Public input will be critical for the success of this effort. As part of a stakeholder engagement and public involvement strategy, a survey has been launched to collect public input on alternative fuels and electric vehicles. Please share your thoughts by taking the survey at www.willcountyaltfuels.com .
Will County remains a leader in the green economy and clean energies. This plan will be the first countywide alternative fuels readiness plan in the State of Illinois. Strategies developed through this plan will not only help to meet practical immediate needs, such as identifying where charging stations are most needed, but also help make meaningful progress to support the County in maintaining economic competitiveness, improving local air quality, reducing greenhouse gas emissions from traditional fuel sources, and limiting the country’s dependence on fossil fuels.
Closures on 1-80 in Joliet over two extended weekends
The Illinois Department of Transportation announced today that deck patching and repairs to the Interstate 80 bridges, between Raynor Avenue and Richards Street, in Joliet, will require ramp and lane closures over two extended weekends beginning, weather permitting, Friday, Oct. 6.
Starting at 10 p.m. Friday, lane closures will take place on westbound I-80, between Raynor Avenue and Richards Street. The ramp from Chicago Street (U.S.52/Illinois 53) to westbound I- 80 also will be closed. During that time, motorists should follow the posted detour to access the expressway. At least one westbound I-80 lane will remain open at all times and eastbound I-80 will not be impacted. Westbound I-80 motorists traveling through the region should consider alternative routes to avoid the area. Local streets are unable to accommodate heavy or wide trucks, so other interstate routes are encouraged. The ramp and all lanes are anticipated to reopen by 5 a.m. Monday, Oct. 9.
Additionally, the westbound I-80 ramp to Richards Street is closed for reconstruction, with an anticipated reopening late summer 2024. Motorists should follow the posted detour.
An additional extended weekend closure will be required to complete repairs on eastbound I-80. Details and impacts on traffic will be shared in advance, closer to the closure date.
The overall I-80 project will redesign and rebuild 16 miles from Ridge Road, in Minooka, to
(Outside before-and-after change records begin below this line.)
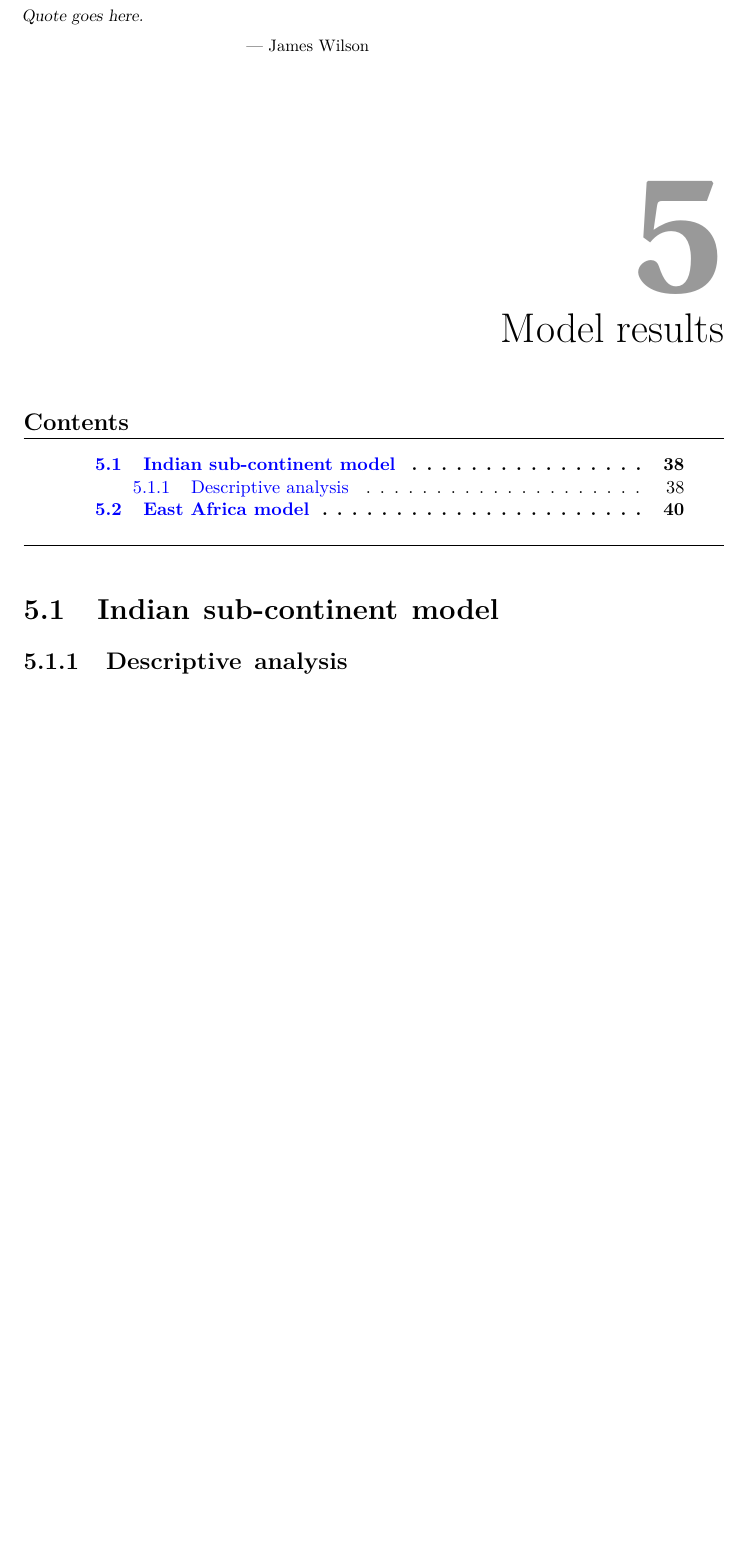
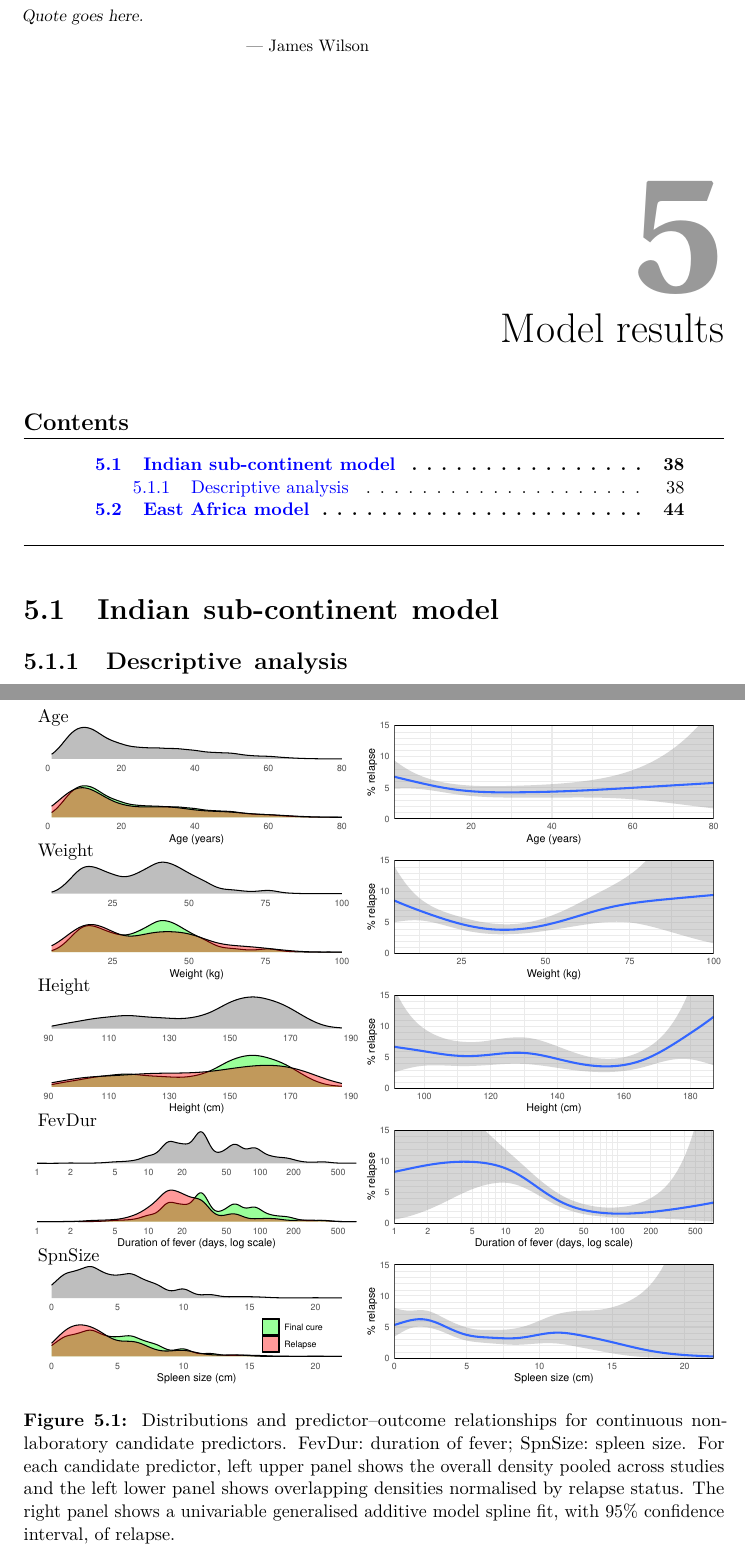
Before and after one commit to jpwil/thesis, a LaTeX thesis (main.tex, which reads text/ch5-model-results.tex): part of page 47 of 86 before the commit and two parts of pages 47 and 48 of 91 after it, the two joined at a grey line, cut so that both start at the same text, the shorter picture padded with empty space. Compiled offline with pdfLaTeX.

Commit message:
results descriptive figure updates

```diff
--- a/main.tex
+++ b/main.tex
@@ -63,6 +63,11 @@
 \usepackage{manyfoot}
 % \usepackage{longtable}
 \usepackage{caption}
+
+%% figures %%
+\usepackage{subcaption}   % sub-figure package
+\usepackage[percent]{overpic} % overlay with percentage coordinates
+\usepackage{float}
 
 % Define convenient column types:
 % L{<len>} = ragged-right paragraph column of width <len>
--- a/text/ch5-model-results.tex
+++ b/text/ch5-model-results.tex
@@ -9,3 +9,45 @@
 \section{Indian sub-continent model}
 
 \subsection{Descriptive analysis}
+
+% cp /Users/jameswilson/proj/vl_model_isc/figures/dist/contOut/age_comb.pdf figures/ch5/isc_pool_age_comb.pdf
+% cp /Users/jameswilson/proj/vl_model_isc/figures/dist/contOut/ss_comb.pdf figures/ch5/isc_pool_ss_comb.pdf
+% cp /Users/jameswilson/proj/vl_model_isc/figures/dist/contOut/fd_comb.pdf figures/ch5/isc_pool_fd_comb.pdf
+% cp /Users/jameswilson/proj/vl_model_isc/figures/dist/contOut/height_comb.pdf figures/ch5/isc_pool_height_comb.pdf
+% cp /Users/jameswilson/proj/vl_model_isc/figures/dist/contOut/weight_comb.pdf figures/ch5/isc_pool_weight_comb.pdf
+
+
+\clearpage
+\begin{figure}[H]
+    \centering
+    \begin{subfigure}{\textwidth}
+        \centering
+        \begin{overpic}[width=\textwidth]{figures/ch5/isc_pool_age_comb.pdf}
+            \put(2,19){\small Age}
+        \end{overpic}
+    \end{subfigure}
+    \begin{subfigure}{\textwidth}
+        \centering
+        \begin{overpic}[width=\textwidth]{figures/ch5/isc_pool_weight_comb.pdf}
+            \put(2,19){\small Weight}
+        \end{overpic}
+    \end{subfigure}
+    \begin{subfigure}{\textwidth}
+        \centering
+        \begin{overpic}[width=\textwidth]{figures/ch5/isc_pool_height_comb.pdf}
+            \put(2,19){\small Height}
+        \end{overpic}
+    \end{subfigure}
+    \begin{subfigure}{\textwidth}
+        \centering
+        \begin{overpic}[width=\textwidth]{figures/ch5/isc_pool_fd_comb.pdf}
+            \put(2,19){\small FevDur}
+        \end{overpic}
+    \end{subfigure}
+    \begin{subfigure}{\textwidth}
+        \centering
+        \begin{overpic}[width=\textwidth]{figures/ch5/isc_pool_ss_comb.pdf}
+            \put(2,19){\small SpnSize}
+        \end{overpic}
+    \end{subfigure}
+    \caption{Distributions and predictor--outcome relationships for continuous non-laboratory candidate predictors. FevDur:~duration of fever; SpnSize:~spleen size. For each candidate predictor, left upper panel shows the overall density pooled across studies and the left lower panel shows overlapping densities normalised by relapse status. The right panel shows a univariable generalised additive model spline fit, with 95\% confidence interval, of relapse.}
```
Also changed, not shown: text/appendix-results.tex (+6 -4 lines), text/ch2-background.tex (+3 -0 lines), figures/ch5/isc_alt_comb.pdf (added), figures/ch5/isc_cat_comb.pdf (added), figures/ch5/isc_cr_comb.pdf (added), figures/ch5/isc_fd_comb.pdf, figures/ch5/isc_hb_comb.pdf (added), figures/ch5/isc_main_dist.pdf, figures/ch5/isc_plt_comb.pdf (added), figures/ch5/isc_pool_age_comb.pdf (added), figures/ch5/isc_pool_alt_comb.pdf (added), figures/ch5/isc_pool_cr_comb.pdf (added), figures/ch5/isc_pool_fd_comb.pdf (added), figures/ch5/isc_pool_hb_comb.pdf (added), 7 more files, 1 other file.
U.S. 30, in Joliet and New Lenox, while adding or extending auxiliary lanes to improve safety and reduce congestion. Interchanges will be rebuilt or improved at Interstate 55, Illinois 7, Center Street, Chicago Street, Richards Street and Briggs Street, with a new flyover ramp linking southbound I-55 to eastbound I-80 to improve traffic flow and safety.
More than 30 bridges will be rehabilitated or replaced, including those over the Des Plaines River. The projected $1.3 billion project is anticipated to be substantially complete by the end of 2028, with miscellaneous work and bridge demolition extending into 2029.
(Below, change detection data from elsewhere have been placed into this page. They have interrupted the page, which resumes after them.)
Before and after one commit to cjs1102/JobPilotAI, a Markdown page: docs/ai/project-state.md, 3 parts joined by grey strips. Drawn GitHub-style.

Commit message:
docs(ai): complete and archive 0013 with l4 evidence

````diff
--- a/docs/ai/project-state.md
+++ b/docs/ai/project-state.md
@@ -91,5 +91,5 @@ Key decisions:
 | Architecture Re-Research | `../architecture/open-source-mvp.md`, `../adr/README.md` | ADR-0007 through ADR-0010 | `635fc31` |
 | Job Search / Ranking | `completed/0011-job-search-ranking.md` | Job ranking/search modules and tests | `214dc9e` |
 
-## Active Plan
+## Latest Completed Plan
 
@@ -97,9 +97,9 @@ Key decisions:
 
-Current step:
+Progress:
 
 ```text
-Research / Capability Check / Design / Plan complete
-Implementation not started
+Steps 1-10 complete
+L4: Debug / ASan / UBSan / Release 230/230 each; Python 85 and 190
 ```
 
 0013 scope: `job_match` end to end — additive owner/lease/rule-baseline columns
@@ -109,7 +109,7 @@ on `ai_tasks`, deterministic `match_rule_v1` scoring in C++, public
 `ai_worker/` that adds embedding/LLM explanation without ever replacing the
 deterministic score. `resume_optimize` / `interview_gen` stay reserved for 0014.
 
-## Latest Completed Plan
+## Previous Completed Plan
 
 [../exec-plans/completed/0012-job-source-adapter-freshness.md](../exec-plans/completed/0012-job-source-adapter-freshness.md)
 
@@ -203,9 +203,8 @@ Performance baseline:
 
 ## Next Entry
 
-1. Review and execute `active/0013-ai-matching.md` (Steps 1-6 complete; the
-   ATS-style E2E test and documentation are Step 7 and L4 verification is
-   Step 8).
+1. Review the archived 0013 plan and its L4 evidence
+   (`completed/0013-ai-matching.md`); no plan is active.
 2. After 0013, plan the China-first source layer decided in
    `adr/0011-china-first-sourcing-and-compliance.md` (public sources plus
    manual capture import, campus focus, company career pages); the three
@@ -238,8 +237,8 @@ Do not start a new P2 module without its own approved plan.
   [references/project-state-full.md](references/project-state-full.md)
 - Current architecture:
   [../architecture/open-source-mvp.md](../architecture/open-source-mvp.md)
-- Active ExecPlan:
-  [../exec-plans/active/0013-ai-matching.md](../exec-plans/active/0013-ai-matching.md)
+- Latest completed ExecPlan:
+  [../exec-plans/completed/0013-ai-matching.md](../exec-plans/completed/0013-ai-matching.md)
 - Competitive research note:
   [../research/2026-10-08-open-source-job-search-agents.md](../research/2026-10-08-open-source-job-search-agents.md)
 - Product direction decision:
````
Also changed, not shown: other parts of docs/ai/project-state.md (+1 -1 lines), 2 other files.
For more information visit I80will.org. The mobile-friendly website features project information, photos, and the ability to submit questions and comments to the project team via a “Contact”
link. Find traffic and road conditions at www.gettingaroundlilinois.com. You also can follow
IDOT on Facebook and Twitter.
Illinois Secure Choice Reminder – Zoom Recording and Slides
Don’t forget about the Illinois Secure Choice law deadline coming up at the beginning of November. Illinois state law now requires that every private-sector employer that has been in business for at least 2 years and that had 5 or more Illinois employees last year must offer their own qualified retirement plan or facilitate the Illinois Secure Choice retirement savings program.
In a recent webinar session, the Illinois State Treasurer’s Office covered the specifics of the state law and provided an overview of how Illinois Secure Choice works and how easy it is for businesses to facilitate retirement savings for their employees.
Here is the Zoom link to the recording. Attached are slides covering the program as well.
Executive Vice President
Joliet Region Chamber of Commerce & Industry